Aim of the exercise: All that is needed is a count of the lines in this data that contain the word "Software".

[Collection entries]
=-=-=-=-=

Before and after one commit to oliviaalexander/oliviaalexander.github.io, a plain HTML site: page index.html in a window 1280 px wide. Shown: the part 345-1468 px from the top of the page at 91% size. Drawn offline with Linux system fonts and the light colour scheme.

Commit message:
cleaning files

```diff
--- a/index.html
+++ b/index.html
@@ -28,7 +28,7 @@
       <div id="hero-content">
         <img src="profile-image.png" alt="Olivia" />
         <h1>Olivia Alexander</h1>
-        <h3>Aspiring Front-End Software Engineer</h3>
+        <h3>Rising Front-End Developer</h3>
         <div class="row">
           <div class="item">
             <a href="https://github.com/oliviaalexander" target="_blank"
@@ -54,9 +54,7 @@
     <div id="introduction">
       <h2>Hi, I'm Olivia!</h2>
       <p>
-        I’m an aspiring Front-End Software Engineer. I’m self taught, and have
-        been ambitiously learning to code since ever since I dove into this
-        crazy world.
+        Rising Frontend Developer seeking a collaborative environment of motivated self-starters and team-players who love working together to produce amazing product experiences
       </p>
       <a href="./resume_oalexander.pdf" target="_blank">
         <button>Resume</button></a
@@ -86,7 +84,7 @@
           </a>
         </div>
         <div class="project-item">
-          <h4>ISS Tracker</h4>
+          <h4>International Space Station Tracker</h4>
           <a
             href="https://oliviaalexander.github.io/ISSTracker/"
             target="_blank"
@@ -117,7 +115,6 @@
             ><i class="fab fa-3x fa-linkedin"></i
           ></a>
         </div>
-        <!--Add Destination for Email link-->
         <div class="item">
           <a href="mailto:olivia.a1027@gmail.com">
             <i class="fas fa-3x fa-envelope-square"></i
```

=-=-=-=-=

Your solution: 2